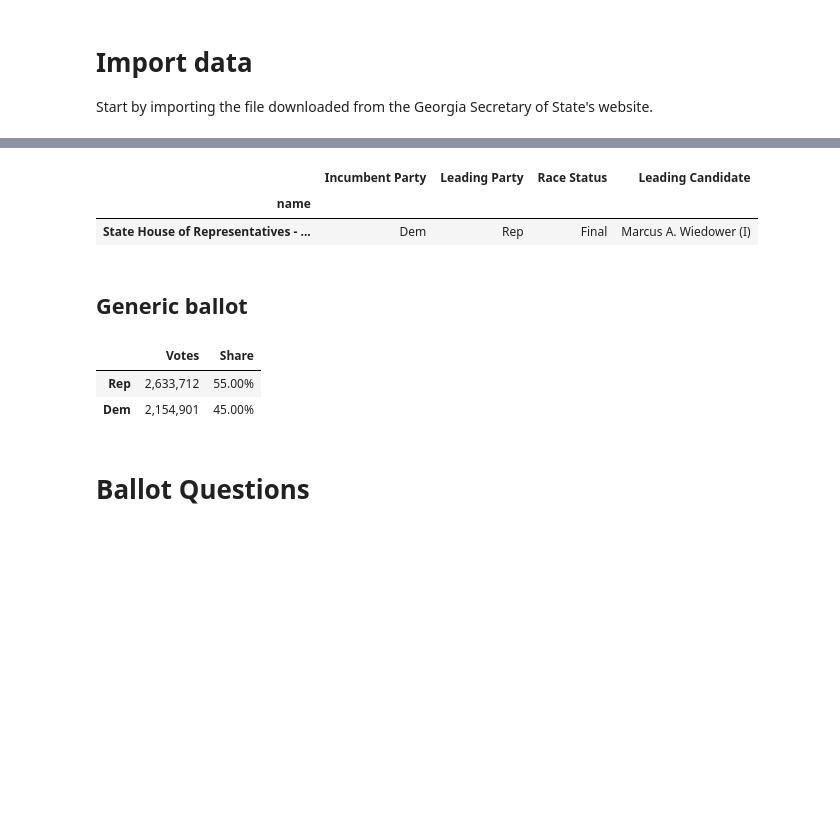
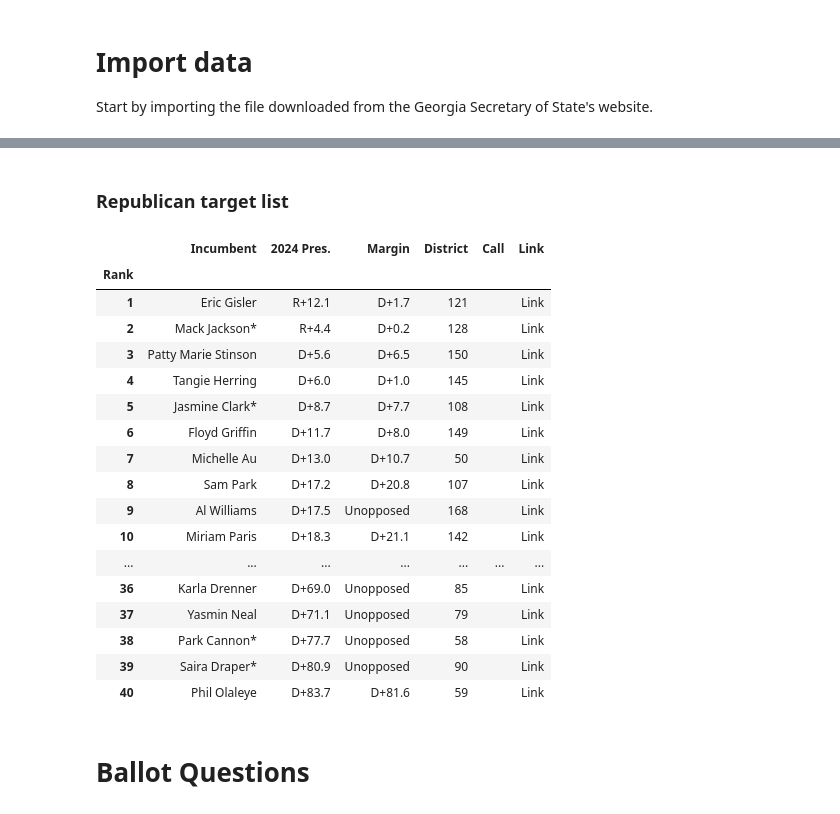
Before and after one commit to davidboers/2026electionmodels, a Jupyter notebook: sos.ipynb, the cells around one changed output, grey strips where cells are left out. Saved outputs shown, nothing was run; the diff lists cells and outputs as text; code cells hidden in the pictures; blank space fills up the shorter version.

```diff
--- a/sos.ipynb
+++ b/sos.ipynb
@@ -268,0 +121,23 @@ sum_generic_ballot(ss)
+# %%
+dem_list_sen = senate_calls[senate_calls['Incumbent Party'] == 'Rep']
+
+def mk_target_list(list_seats: pd.DataFrame, link_pref: str):
+    list_seats = list_seats[~list_seats['Rank'].isna()]
+    list_seats = list_seats.sort_values('Rank')
+    return (pd.DataFrame(
+        {
+            'Rank': list_seats['Rank'].astype(int),
+            'Incumbent': list_seats['Incumbent'],
+            '2024 Pres.': list_seats.apply(lambda s: (s['2024 Presidential Winner'], s['2024 Presidential Margin']), axis=1),
+            'Margin': list_seats.apply(lambda s: 'Unopposed' if s['Previously unopposed'] else (s['Incumbent Party'], s['Winning Points']), axis=1),
+            'District': list_seats.index,
+            'Call': list_seats['Call'].fillna(''),
+            'Link': list_seats.index.map(lambda d: f'https://www.dawieboers.com/2026-midterm-elections/election-night-models/{link_pref}_{d}/')
+        }
+    ).set_index('Rank')
+    .style.format(lambda m: m if isinstance(m, str) else utils.point_formatter(m), subset=['2024 Pres.', 'Margin'])
+    .map(lambda m: '' if isinstance(m, str) else utils.points_format_block(m), subset=['2024 Pres.', 'Margin'])
+    .format(lambda a: f'<a href="{a}">Link</a>', subset=['Link']))
+
+
+mk_target_list(dem_list_sen, link_pref='sd')
@@ -271,12 +191,8 @@ sum_generic_ballot(ss)
 # %%
-sh = ballotItems.copy()
-sh = sh[sh.index.map(lambda x: 'State House' in x)]
-sh = sh.join(incumbent_parties.set_index('name')['incumbentParty'], on='name')
-sh = prep(sh)
-tos = table_of_seats_won(sh)
-main_graphic(tos, sh_geo, sh, nrows=6)
-
-plt.show()
-
-pd.concat([tos, seat_changes(sh)], keys=['Seats', 'Changes'])
+house_calls = call_list.loc['State House of Representatives']
+house_tally = house_calls['Call'].value_counts(dropna=False)
+house_tally = house_tally.rename({np.nan: 'Not called'})
+assert house_tally.sum() == 180
+house_tally = house_tally.sort_index(key=lambda l: l.map(lambda p: order[p]))
+hemicircle.hemicircle(house_tally, colors=house_tally.index.map(lambda p: party_colors[p]), n_rows=6)
 # %% [output]
@@ -292,17 +233,28 @@ pd.concat([tos, seat_changes(sh)], keys=['Seats', 'Changes'])
+# %% [markdown]
+### Republican target list
 # %%
-seats_flipped(sh)
+rep_list_house = house_calls[house_calls['Incumbent Party'] == 'Dem']
+
+mk_target_list(rep_list_house, link_pref='hd')
 # %% [output]
-|  | Incumbent Party | Leading Party | Race Status | Leading Candidate |
-| name |  |  |  |  |
-| State House of Representatives - ... | Dem | Rep | Final | Marcus A. Wiedower (I) |
+|  | Incumbent | 2024 Pres. | Margin | District | Call | Link |
+| Rank |  |  |  |  |  |  |
+| 1 | Eric Gisler | R+12.1 | D+1.7 | 121 |  | Link |
+| 2 | Mack Jackson* | R+4.4 | D+0.2 | 128 |  | Link |
+| 3 | Patty Marie Stinson | D+5.6 | D+6.5 | 150 |  | Link |
+| 4 | Tangie Herring | D+6.0 | D+1.0 | 145 |  | Link |
+| 5 | Jasmine Clark* | D+8.7 | D+7.7 | 108 |  | Link |
+| 6 | Floyd Griffin | D+11.7 | D+8.0 | 149 |  | Link |
+| 7 | Michelle Au | D+13.0 | D+10.7 | 50 |  | Link |
+| 8 | Sam Park | D+17.2 | D+20.8 | 107 |  | Link |
+| 9 | Al Williams | D+17.5 | Unopposed | 168 |  | Link |
+| 10 | Miriam Paris | D+18.3 | D+21.1 | 142 |  | Link |
+| ... | ... | ... | ... | ... | ... | ... |
+| 36 | Karla Drenner | D+69.0 | Unopposed | 85 |  | Link |
+| 37 | Yasmin Neal | D+71.1 | Unopposed | 79 |  | Link |
+| 38 | Park Cannon* | D+77.7 | Unopposed | 58 |  | Link |
+| 39 | Saira Draper* | D+80.9 | Unopposed | 90 |  | Link |
+| 40 | Phil Olaleye | D+83.7 | D+81.6 | 59 |  | Link |
-# %% [markdown]
-## Generic ballot
-# %%
-sum_generic_ballot(sh)
-# %% [output]
-|  | Votes | Share |
-| Rep | 2,633,712 | 55.00% |
-| Dem | 2,154,901 | 45.00% |
 # %% [markdown]
 # Ballot Questions
 # %%
```
Also changed, not shown: parts of 22 cells of this notebook, 5 other files.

★ ★ ★

*What to do*. Take every line above carrying "isinstance" and return it.

*Result of this task*.
+    .style.format(lambda m: m if isinstance(m, str) else utils.point_formatter(m), subset=['2024 Pres.', 'Margin'])
+    .map(lambda m: '' if isinstance(m, str) else utils.points_format_block(m), subset=['2024 Pres.', 'Margin'])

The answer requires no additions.